A differential role for neuropeptides in acute and chronic adaptive responses to alcohol: behavioural and genetic analysis in caenorhabditis elegans

Mitchell, Philippa, Mould, Richard, Dillon, James, Glautier, Steven, Andrianakis, Ioannis, James, Christopher, Pugh, Amanda, Holden-Dye, Lindy and O'Connor, Vincent, Hart, Anne C.(ed.) (2010) A differential role for neuropeptides in acute and chronic adaptive responses to alcohol: behavioural and genetic analysis in caenorhabditis elegans PLoS ONE, 5, (5), e10422. (doi:10.1371/journal.pone.0010422).


[img] PDF A_differential_role_for_neuropeptides_in_the_acute_and_adaptive_responses_to_alcohol.pdf - Version of Record
Restricted to Repository staff only

Download (30kB)


Prolonged alcohol consumption in humans followed by abstinence precipitates a withdrawal syndrome consisting of anxiety, agitation and in severe cases, seizures. Withdrawal is relieved by a low dose of alcohol, a negative reinforcement that contributes to alcohol dependency. This phenomenon of ‘withdrawal relief’ provides evidence of an ethanol-induced adaptation which resets the balance of signalling in neural circuits.

We have used this as a criterion to distinguish between direct and indirect ethanol-induced adaptive behavioural responses in C. elegans with the goal of investigating the genetic basis of ethanol-induced neural plasticity. The paradigm employs a ‘food race assay’ which tests sensorimotor performance of animals acutely and chronically treated with ethanol. We describe a multifaceted C. elegans ‘withdrawal syndrome’.

One feature, decrease reversal frequency is not relieved by a low dose of ethanol and most likely results from an indirect adaptation to ethanol caused by inhibition of feeding and a food-deprived behavioural state. However another aspect, an aberrant behaviour consisting of spontaneous deep body bends, did show withdrawal relief and therefore we suggest this is the expression of ethanol-induced plasticity. The potassium channel, slo-1, which is a candidate ethanol effector in C. elegans, is not required for the responses described here.

However a mutant deficient in neuropeptides, egl-3, is resistant to withdrawal (although it still exhibits acute responses to ethanol). This dependence on neuropeptides does not involve the NPY-like receptor npr-1, previously implicated in C. elegans ethanol withdrawal. Therefore other neuropeptide pathways mediate this effect. These data resonate with mammalian studies which report involvement of a number of neuropeptides in chronic responses to alcohol including corticotrophin-releasing-factor (CRF), opioids, tachykinins as well as NPY. This suggests an evolutionarily conserved role for neuropeptides in ethanol-induced plasticity and opens the way for a genetic analysis of the effects of alcohol on a simple model system.

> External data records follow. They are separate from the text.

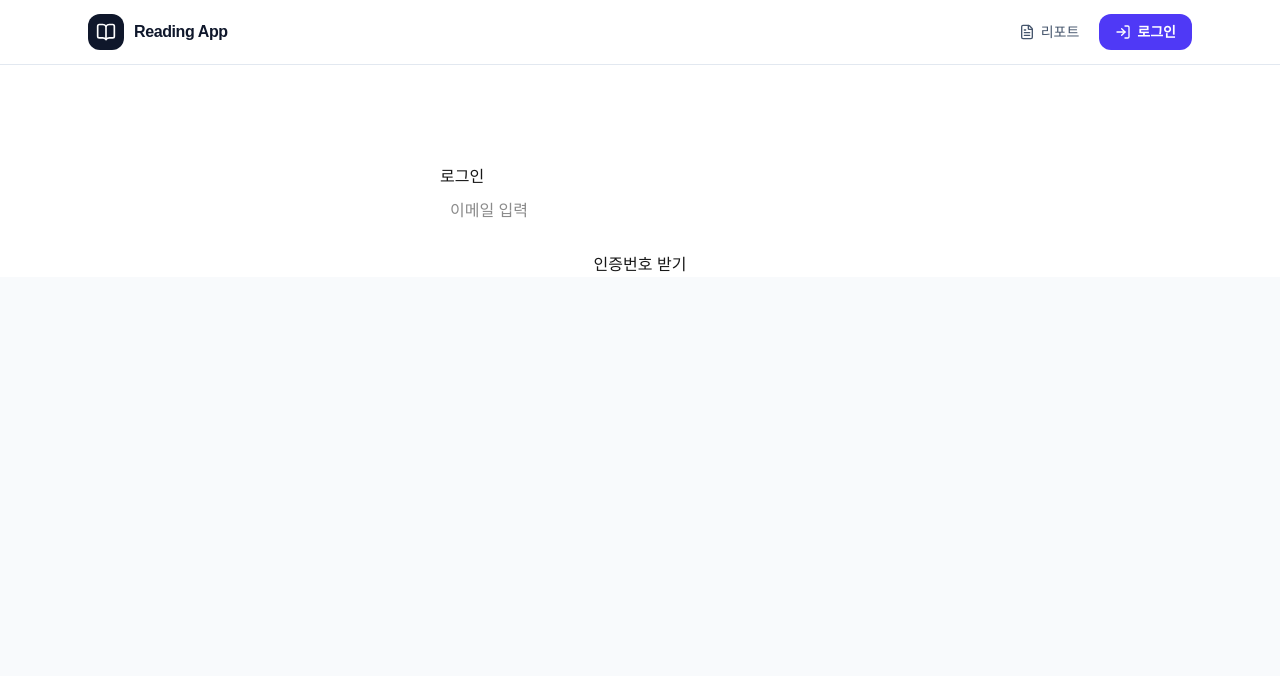
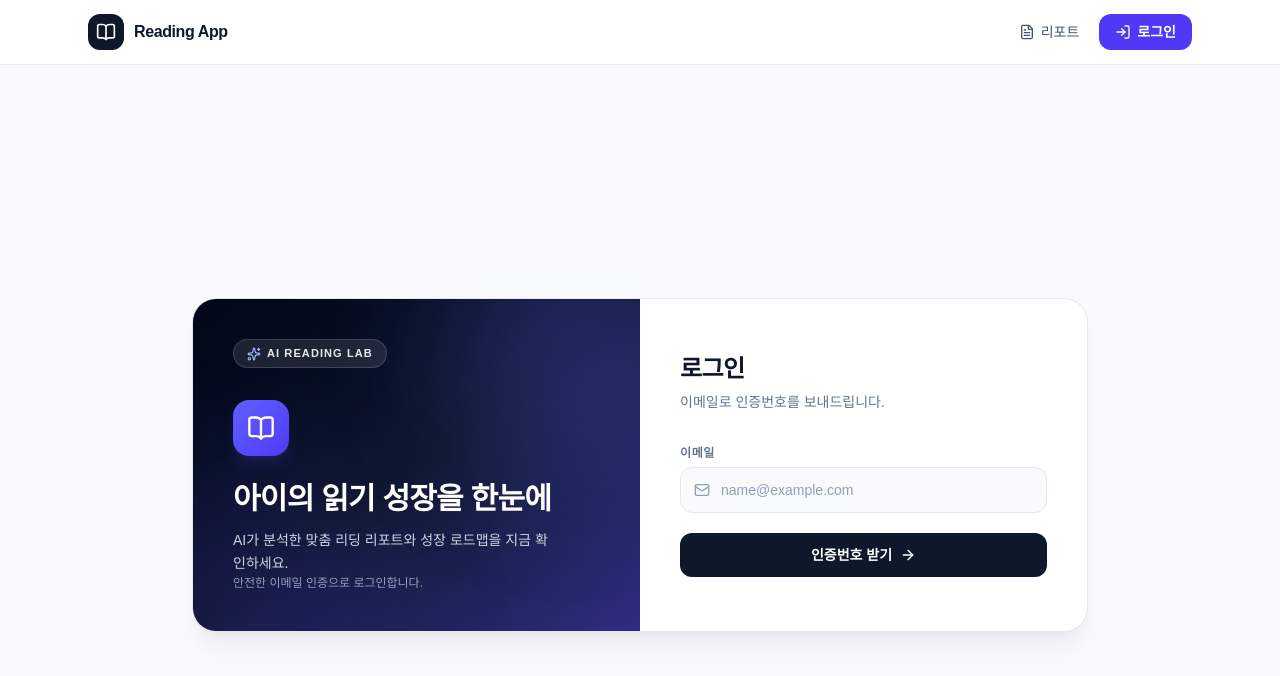
Before and after one commit to Charlesjhoh/rq-lab, a Next.js app: page /login in a window 1280 px wide. Shown: the top 676 px of the page. Built offline with nearby package versions, Linux system fonts and the light colour scheme; no server answers.

Commit message:
feat: enhance login page UI with new icons and improved layout
Co-authored-by: Charlesjhoh <132358488+Charlesjhoh@users.noreply.github.com>

```diff
--- a/src/app/login/page.tsx
+++ b/src/app/login/page.tsx
@@ -3,6 +3,7 @@
 import { useState, useEffect } from "react";
 import { supabase } from "@/lib/supabase-client";
 import { useRouter } from "next/navigation";
+import { BookOpen, Mail, KeyRound, ArrowRight, ArrowLeft, Sparkles } from "lucide-react";
 
 export default function LoginPage() {
   const [email, setEmail] = useState("");
@@ -86,47 +87,124 @@ export default function LoginPage() {
       }
     };
   return (
-    <div style={{ maxWidth: 400, margin: "100px auto" }}>
-      <h2>로그인</h2>
+    <div className="flex min-h-screen items-center justify-center bg-slate-50 p-4 font-sans text-slate-900">
+      <div className="grid w-full max-w-4xl overflow-hidden rounded-3xl border border-slate-200 bg-white shadow-xl shadow-slate-900/5 md:grid-cols-2">
+        {/* Brand panel */}
+        <div className="relative hidden flex-col justify-between overflow-hidden bg-gradient-to-br from-slate-950 via-slate-900 to-indigo-900 p-10 text-white md:flex">
+          <div
+            className="pointer-events-none absolute -right-16 -top-20 h-64 w-64 rounded-full bg-indigo-500/25 blur-3xl"
+            aria-hidden={true}
+          />
+          <div
+            className="pointer-events-none absolute -bottom-24 -left-16 h-64 w-64 rounded-full bg-indigo-600/15 blur-3xl"
+            aria-hidden={true}
+          />
+          <div className="relative">
+            <span className="inline-flex items-center gap-1.5 rounded-full bg-white/10 px-3.5 py-1.5 text-[11px] font-semibold uppercase tracking-widest text-white/90 ring-1 ring-inset ring-white/15 backdrop-blur">
+              <Sparkles className="h-3.5 w-3.5 text-indigo-300" aria-hidden={true} />
+              AI Reading Lab
+            </span>
+            <div className="mt-8 flex h-14 w-14 items-center justify-center rounded-2xl bg-gradient-to-br from-indigo-500 to-indigo-600 shadow-lg shadow-indigo-900/40">
+              <BookOpen className="h-7 w-7 text-white" aria-hidden={true} />
+            </div>
+            <h1 className="mt-6 text-balance text-3xl font-bold leading-tight tracking-tight">
+              아이의 읽기 성장을 한눈에
+            </h1>
+            <p className="mt-3 max-w-xs text-pretty text-sm leading-relaxed text-slate-300">
+              AI가 분석한 맞춤 리딩 리포트와 성장 로드맵을 지금 확인하세요.
+            </p>
+          </div>
+          <p className="relative text-xs text-slate-400">
+            안전한 이메일 인증으로 로그인합니다.
+          </p>
+        </div>
+
+        {/* Form panel */}
+        <div className="flex flex-col justify-center p-8 md:p-10">
+          <div className="mb-8">
+            <h2 className="text-2xl font-bold tracking-tight text-slate-900">
+              {step === "email" ? "로그인" : "인증번호 입력"}
+            </h2>
+            <p className="mt-1.5 text-sm leading-relaxed text-slate-500">
+              {step === "email"
+                ? "이메일로 인증번호를 보내드립니다."
+                : `${email} 로 전송된 8자리 번호를 입력하세요.`}
+            </p>
+          </div>
 
           {step === "email" ? (
-      <>
+            <div className="space-y-5">
+              <div>
+                <label htmlFor="email" className="mb-1.5 block text-xs font-semibold uppercase tracking-wider text-slate-500">
+                  이메일
+                </label>
+                <div className="relative">
+                  <Mail className="pointer-events-none absolute left-3.5 top-1/2 h-4 w-4 -translate-y-1/2 text-slate-400" aria-hidden={true} />
                   <input
+                    id="email"
                     type="email"
-          placeholder="이메일 입력"
+                    placeholder="name@example.com"
                     value={email}
                     onChange={(e) => setEmail(e.target.value)}
-          style={{ width: "100%", padding: 10 }}
+                    onKeyDown={(e) => {
+                      if (e.key === "Enter" && !e.nativeEvent.isComposing && e.keyCode !== 229) handleLogin();
+                    }}
+                    className="w-full rounded-xl border border-slate-200 bg-slate-50 py-3 pl-10 pr-4 text-sm text-slate-900 outline-none transition-colors placeholder:text-slate-400 focus:border-indigo-400 focus:bg-white focus:ring-4 focus:ring-indigo-100"
                   />
+                </div>
+              </div>
 
               <button
                 onClick={handleLogin}
-          style={{ width: "100%", marginTop: 20 }}
+                className="inline-flex w-full items-center justify-center gap-2 rounded-xl bg-slate-900 px-4 py-3 text-sm font-semibold text-white transition-colors hover:bg-slate-800"
               >
                 인증번호 받기
+                <ArrowRight className="h-4 w-4" aria-hidden={true} />
               </button>
-      </>
+            </div>
           ) : (
-      <>
-        <h3>이메일로 받은 8자리 인증번호를 입력하세요</h3>
-
+            <div className="space-y-5">
+              <div>
+                <label htmlFor="otp" className="mb-1.5 block text-xs font-semibold uppercase tracking-wider text-slate-500">
+                  인증번호
+                </label>
+                <div className="relative">
+                  <KeyRound className="pointer-events-none absolute left-3.5 top-1/2 h-4 w-4 -translate-y-1/2 text-slate-400" aria-hidden={true} />
                   <input
+                    id="otp"
                     type="text"
+                    inputMode="numeric"
                     maxLength={8}
                     placeholder="12345678"
                     value={otp}
                     onChange={(e) => setOtp(e.target.value)}
-          style={{ width: "100%", padding: 10 }}
+                    onKeyDown={(e) => {
+                      if (e.key === "Enter" && !e.nativeEvent.isComposing && e.keyCode !== 229) handleVerifyOtp();
+                    }}
+                    className="w-full rounded-xl border border-slate-200 bg-slate-50 py-3 pl-10 pr-4 text-sm tracking-[0.3em] text-slate-900 outline-none transition-colors placeholder:tracking-[0.3em] placeholder:text-slate-400 focus:border-indigo-400 focus:bg-white focus:ring-4 focus:ring-indigo-100"
                   />
+                </div>
+              </div>
 
               <button
                 onClick={handleVerifyOtp}
-          style={{ width: "100%", marginTop: 20 }}
+                className="inline-flex w-full items-center justify-center gap-2 rounded-xl bg-slate-900 px-4 py-3 text-sm font-semibold text-white transition-colors hover:bg-slate-800"
               >
                 로그인
+                <ArrowRight className="h-4 w-4" aria-hidden={true} />
               </button>
-      </>
+
+              <button
+                onClick={() => setStep("email")}
+                className="inline-flex w-full items-center justify-center gap-1.5 text-sm font-medium text-slate-500 transition-colors hover:text-slate-800"
+              >
+                <ArrowLeft className="h-4 w-4" aria-hidden={true} />
+                이메일 다시 입력
+              </button>
+            </div>
           )}
+        </div>
+      </div>
     </div>
   );
 }
```
Lines whose indentation alone changed are shown as unchanged.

Item Type: Article
Digital Object Identifier (DOI): doi:10.1371/journal.pone.0010422
ISSNs: 1932-6203 (print)
Related URLs:
ePrint ID: 152569
Date :
Date Event
3 May 2010Published
Date Deposited: 26 May 2010 13:32
Last Modified: 18 Apr 2017 04:18
Further Information:Google Scholar
URI: http://eprints.soton.ac.uk/id/eprint/152569

Actions (login required)

View Item View Item